|Photograph by Sebastian Kim of GQ|
Have you seen the recent GQ article featuring Stephen Colbert? We had two readers send it our way, and for good reason, too.
It shows a side of Colbert most people probably don’t know exists. It speaks of deep joy being born out of incredible suffering and grief. It is a must read. I’ll share a few of my favorite parts below, but it’s worth seeing the whole thing to get additional context (the deep stuff starts in the last 1/3 of the article).
The author of the GQ article, Joel Lovell, notes the following about Colbert:
He used to have a note taped to his computer that read, “Joy is the most infallible sign of the existence of God.”
It’s hard to imagine any comedian meditating every day on so sincere a message. It’s even harder when you know his life story, which bears mentioning here—that he is the youngest of eleven kids and that his father and two of his brothers, Peter and Paul, the two closest to him in age, were killed in a plane crash when he was 10. His elder siblings were all off to school or on with their lives by then, and so it was just him and his mother at home together for years.
Naturally Colbert says the difficulty of that tragedy shaped him for years, but not always in the most positive way. He went into theatre in college and found himself drawn to works that allowed him to share his pain with everyone through the art.
But then he learned about improv comedy, he was given a sage bit of advice on the first night onstage that would change his perspective: “You have to learn to love the bomb.”
Colbert had this to add about the phrase that would so deeply impact his life:
“It took me a long time to really understand what that meant,” Colbert said. “It wasn’t ‘Don’t worry, you’ll get it next time.’ It wasn’t ‘Laugh it off.’ No, it means what it says. You gotta learn to love when you’re failing.…The embracing of that, the discomfort of failing in front of an audience, leads you to penetrate through the fear that blinds you. Fear is the mind killer.”
He talks about how he then started to train himself to LOVE discomfort, embarrassing himself with regularity so that afterward he could say, “Nope, can’t kill me. This thing can’t kill me.” This began to build in him a greater resilience to life, and a feeling of deep gratitude for those most difficult moments life thrusts upon us all.
When asked how it is that he did not become bitter or angry about the profound loss he experienced early in life, Colbert said:
“[T]he answer is: my mother.”
He lifted his arms as if to take in the office, the people working and laughing outside his door, the city and the sky, all of it. “And the world,” he said. “It’s so…lovely. I’m very grateful to be alive, even though I know a lot of dead people.” The urge to be grateful, he said, is not a function of his faith. It’s not “the Gospel tells us” and therefore we give thanks. It is what he has always felt: grateful to be alive. “And so that act, that impulse to be grateful, wants an object. That object I call God. Now, that could be many things. I was raised in a Catholic tradition. I’ll start there. That’s my context for my existence, is that I am here to know God, love God, serve God, that we might be happy with each other in this world and with Him in the next—the catechism.
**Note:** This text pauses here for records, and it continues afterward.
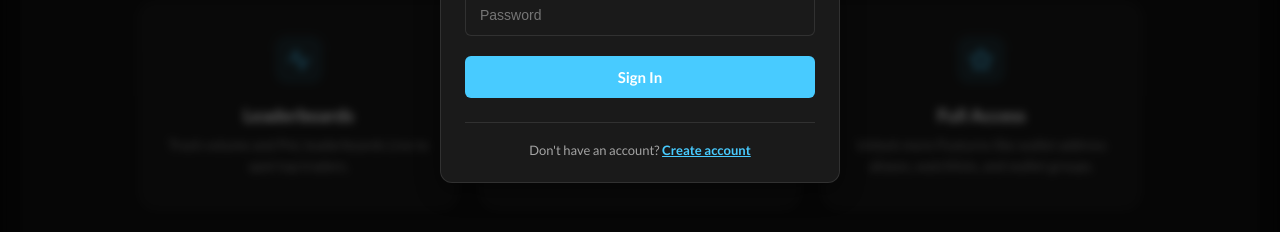
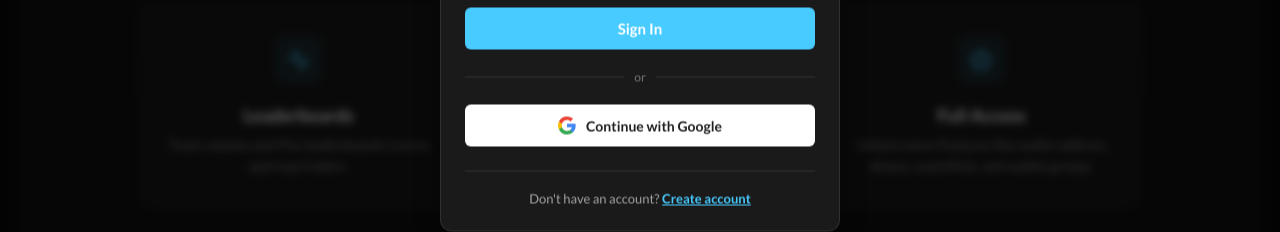
Before and after one commit to MXer120/sodexscan, a Next.js app: page / in a window 1280 px wide. Both pictures are taken after a click on the button "Register Now". Shown: the part 1078-1310 px from the top of the page. Built offline with nearby package versions, Linux system fonts and the light colour scheme; no server answers; the database is empty.

Commit message:
Added Google sign up/in

```diff
--- a/app/components/Auth.tsx
+++ b/app/components/Auth.tsx
@@ -45,6 +45,19 @@ export const Auth = () => {
       setMessage(error.message)
     }
     setLoading(false)
+  }
+
+  const handleGoogleSignIn = async () => {
+    setLoading(true)
+    setMessage('')
+    const { error } = await supabase.auth.signInWithOAuth({
+      provider: 'google',
+      options: { redirectTo: window.location.origin }
+    })
+    if (error) {
+      setMessage(error.message)
+      setLoading(false)
+    }
   }
 
   return (
@@ -164,6 +177,43 @@ export const Auth = () => {
         {loading ? 'Loading...' : (isSignUp ? 'Create Account' : 'Sign In')}
       </button>
 
+      {/* Divider */}
+      <div style={{ display: 'flex', alignItems: 'center', gap: '10px', margin: '4px 0' }}>
+        <div style={{ flex: 1, height: '1px', background: 'rgba(255,255,255,0.1)' }} />
+        <span style={{ fontSize: '12px', color: 'rgba(255,255,255,0.4)' }}>or</span>
+        <div style={{ flex: 1, height: '1px', background: 'rgba(255,255,255,0.1)' }} />
+      </div>
+
+      {/* Google Button */}
+      <button
+        onClick={handleGoogleSignIn}
+        disabled={loading}
+        style={{
+          display: 'flex',
+          alignItems: 'center',
+          justifyContent: 'center',
+          gap: '10px',
+          padding: '11px 16px',
+          background: '#fff',
+          border: '1px solid rgba(255,255,255,0.15)',
+          borderRadius: '6px',
+          color: '#1f1f1f',
+          fontSize: '14px',
+          fontWeight: '600',
+          cursor: loading ? 'not-allowed' : 'pointer',
+          opacity: loading ? 0.6 : 1,
+          transition: 'opacity 0.2s'
+        }}
+      >
+        <svg width="18" height="18" viewBox="0 0 18 18" xmlns="http://www.w3.org/2000/svg">
+          <path d="M17.64 9.2c0-.637-.057-1.251-.164-1.84H9v3.481h4.844c-.209 1.125-.843 2.078-1.796 2.717v2.258h2.908c1.702-1.567 2.684-3.875 2.684-6.615z" fill="#4285F4"/>
+          <path d="M9 18c2.43 0 4.467-.806 5.956-2.18l-2.908-2.259c-.806.54-1.837.86-3.048.86-2.344 0-4.328-1.584-5.036-3.711H.957v2.332A8.997 8.997 0 0 0 9 18z" fill="#34A853"/>
+          <path d="M3.964 10.71A5.41 5.41 0 0 1 3.682 9c0-.593.102-1.17.282-1.71V4.958H.957A8.996 8.996 0 0 0 0 9c0 1.452.348 2.827.957 4.042l3.007-2.332z" fill="#FBBC05"/>
+          <path d="M9 3.58c1.321 0 2.508.454 3.44 1.345l2.582-2.58C13.463.891 11.426 0 9 0A8.997 8.997 0 0 0 .957 4.958L3.964 7.29C4.672 5.163 6.656 3.58 9 3.58z" fill="#EA4335"/>
+        </svg>
+        Continue with Google
+      </button>
+
       {/* Toggle Link */}
       <div style={{
         textAlign: 'center',
```
Also changed, not shown: .claude/settings.local.json, 1 other file (tests, documents, lock files or other folders).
That makes a lot of sense to me. I got that from my mom. And my dad. And my siblings.”
“[B]y her example am I not bitter. By her example. She was not. Broken, yes. Bitter, no.” …. He has said this before—that even in those days of unremitting grief, she drew on her faith that the only way to not be swallowed by sorrow, to in fact recognize that our sorrow is inseparable from our joy, is to always understand our suffering, ourselves, in the light of eternity.
Colbert then shares one of my favorite insights:
“It was a very healthy reciprocal acceptance of suffering,” he said. “Which does not mean being defeated by suffering. Acceptance is not defeat. Acceptance is just awareness.” He smiled in anticipation of the callback: “ ‘You gotta learn to love the bomb,’ ” he said. “Boy, did I have a bomb when I was 10. That was quite an explosion. And I learned to love it. So that’s why. Maybe, I don’t know. That might be why you don’t see me as someone angry and working out my demons onstage. It’s that I love the thing that I most wish had not happened.”
That to me is pure beauty. Loving the thing that I most wish had not happened! I’ve felt this way about my divorce, I’ve felt this way about infertility (see this post I wrote the day we found out our IVF didn’t work). Sometimes when describing it to others, people don’t always understand. I know there are people that I’ve offended when I’ve said “I wouldn’t change any of it, because it is the place I learned to live more meaningfully, more gratefully.” But for me that is where, and when, and how some of the most important growth and healing happens in our life. That kind of acceptance. That kind of love. That kind of gratitude. Like I said, it is pure beauty.
The article closes with one more piece of sage wisdom that sums it all up:
It’s our choice, whether to hate something in our lives or to love every moment of them, even the parts that bring us pain. “At every moment, we are volunteers.”
It is our choice. That is both the most troubling thing we’ll ever learn, and perhaps the most empowering as well. My hope is that this blog helps you see the latter, and not be overwhelmed by the emotion of the former.
Question: If you had to “Learn to love the bomb”, what would that look like for you?